It’s a drizzly Friday morning, and no one clustered at the base of Squak Mountain is complaining about the chill in the air.
They’ve been waiting all week to leave the suburbs behind and turn a brambly stretch of earth into a trail.
They’re volunteers for the Washington Trails Assn., and they do their thing rain or shine.
“Fun is what’s going to happen,” crew leader Mike Owens says in a folksy pep talk to his cohorts in green hard hats, “because we all like being out in the woods, and we all like beating on ourselves to the point that tomorrow we won’t be able to get out of bed.”
Everyone laughs, leaning back in their raincoats and hiking boots.
After listening to a safety spiel, they grab their tools and make their way up the mountain on the outskirts of this suburban town 20 miles southeast of Seattle.
Three of them are retirees. One is an accountant on leave from her job in Canada.
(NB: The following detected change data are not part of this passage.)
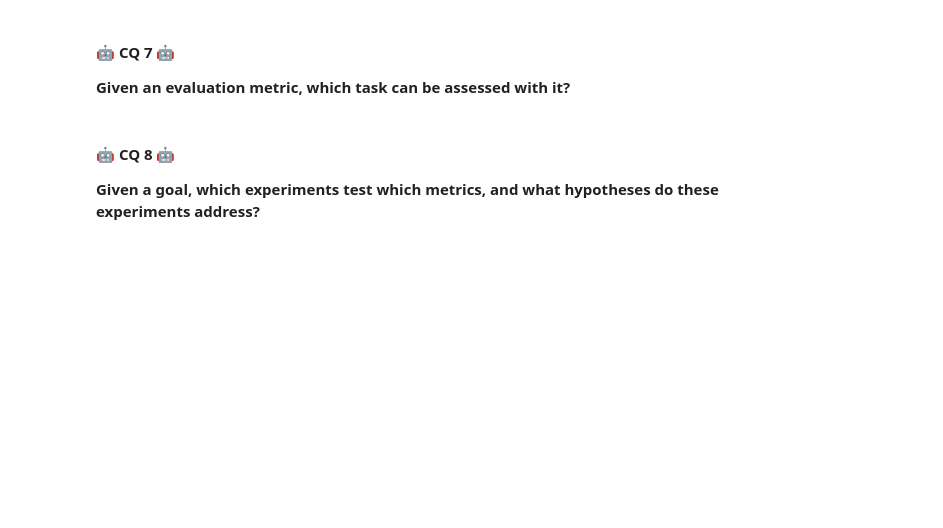
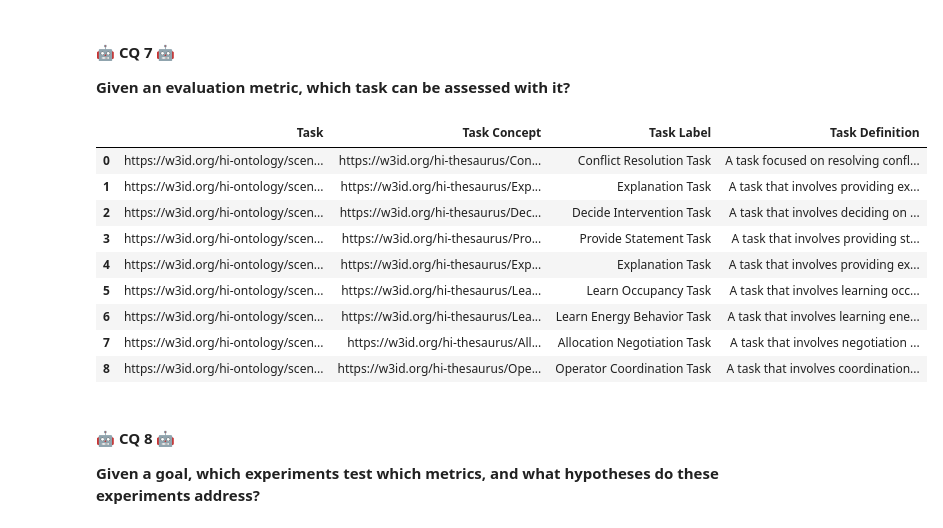
Before and after one commit to kai-vu/Hybrid-Intelligence-Ontology, a Jupyter notebook: case_study/cqs.ipynb, the cells around one changed output. Drawn from its saved outputs; the diff is of its cells as text; code cells hidden in the pictures; blank space fills up the shorter version.

```diff
--- a/case_study/cqs.ipynb
+++ b/case_study/cqs.ipynb
@@ -284,6 +282,41 @@ df_cq6
 #### 🤖 CQ 7 🤖
 
 **Given an evaluation metric, which task can be assessed with it?**
+# %%
+cq7 = """
+PREFIX hi:    <https://w3id.org/hi-ontology#>
+PREFIX hint:  <https://w3id.org/hi-thesaurus/>
+PREFIX skos:  <http://www.w3.org/2004/02/skos/core#>
+
+SELECT DISTINCT ?task ?taskConcept ?taskLabel ?taskDefinition
+WHERE {
+    VALUES ?metric { hint:FairOutcomeMetric }
+
+    ?experiment hi:hasMetricTested ?metric .
+    ?evaluation hi:hasExperiment ?experiment .
+    ?execution hi:evaluatedBy ?evaluation ;
+        hi:realizesTask ?task .
+    ?task hi:hasTaskConcept ?taskConcept .
+    ?taskConcept skos:prefLabel ?taskLabel ;
+        skos:definition ?taskDefinition .
+}
+"""
+
+results_cq7 = g.query(cq7)
+df_cq7 = pd.DataFrame([(str(row.task), str(row.taskConcept), str(row.taskLabel), str(row.taskDefinition)) for row in results_cq7],
+                        columns=["Task ", "Task Concept", "Task Label", "Task Definition"])
+df_cq7
+# %% [output]
+|  | Task | Task Concept | Task Label | Task Definition |
+| 0 | https://w3id.org/hi-ontology/scen... | https://w3id.org/hi-thesaurus/Con... | Conflict Resolution Task | A task focused on resolving confl... |
+| 1 | https://w3id.org/hi-ontology/scen... | https://w3id.org/hi-thesaurus/Exp... | Explanation Task | A task that involves providing ex... |
+| 2 | https://w3id.org/hi-ontology/scen... | https://w3id.org/hi-thesaurus/Dec... | Decide Intervention Task | A task that involves deciding on ... |
+| 3 | https://w3id.org/hi-ontology/scen... | https://w3id.org/hi-thesaurus/Pro... | Provide Statement Task | A task that involves providing st... |
+| 4 | https://w3id.org/hi-ontology/scen... | https://w3id.org/hi-thesaurus/Exp... | Explanation Task | A task that involves providing ex... |
+| 5 | https://w3id.org/hi-ontology/scen... | https://w3id.org/hi-thesaurus/Lea... | Learn Occupancy Task | A task that involves learning occ... |
+| 6 | https://w3id.org/hi-ontology/scen... | https://w3id.org/hi-thesaurus/Lea... | Learn Energy Behavior Task | A task that involves learning ene... |
+| 7 | https://w3id.org/hi-ontology/scen... | https://w3id.org/hi-thesaurus/All... | Allocation Negotiation Task | A task that involves negotiation ... |
+| 8 | https://w3id.org/hi-ontology/scen... | https://w3id.org/hi-thesaurus/Ope... | Operator Coordination Task | A task that involves coordination... |
 # %% [markdown]
 #### 🤖 CQ 8 🤖
 
```
Also changed, not shown: parts of 2 cells of this notebook.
Another is a victim of dot-com layoffs.
Like the rest of the trails association’s 1,300 volunteers, they share a love for the outdoors and realize that it takes more helping hands than the state and feds can afford to keep public trails open and safe.
“At the end of the day, you feel like it’s the most fulfilling thing you’ve ever done,” says Allison Porter, 30, a casualty of a failed Seattle Internet company. “If I could do this every day, I would.”
The trails association dates back to 1966, when outdoors enthusiasts formed a hikers’ information exchange for the Mountaineers, a club based in Seattle. There were no guidebooks then, so members shared stories about their hiking experiences through the mail and over the phone.
Over the next few decades, the organization grew in size and scope, adding trail maintenance to its mission in 1993 to help cash-strapped government agencies take better care of the 9,000 miles of trails that wind through Washington’s back country.
“If the government wasn’t going to fully fund it, someone had to do something,” says Greg Ball, head of the association’s trail maintenance program. “If you can get people out on the trails, enjoying the work they put into it, then you’re going to increase the constituency for the back country.”
The U. S. Forest Service, which manages most of Washington’s trails, has budgeted $2.3 million for trail maintenance this fiscal year. The Forest Service’s Pacific Northwest region is chipping away at $17.6 million in deferred maintenance and an extra $44-million construction backlog.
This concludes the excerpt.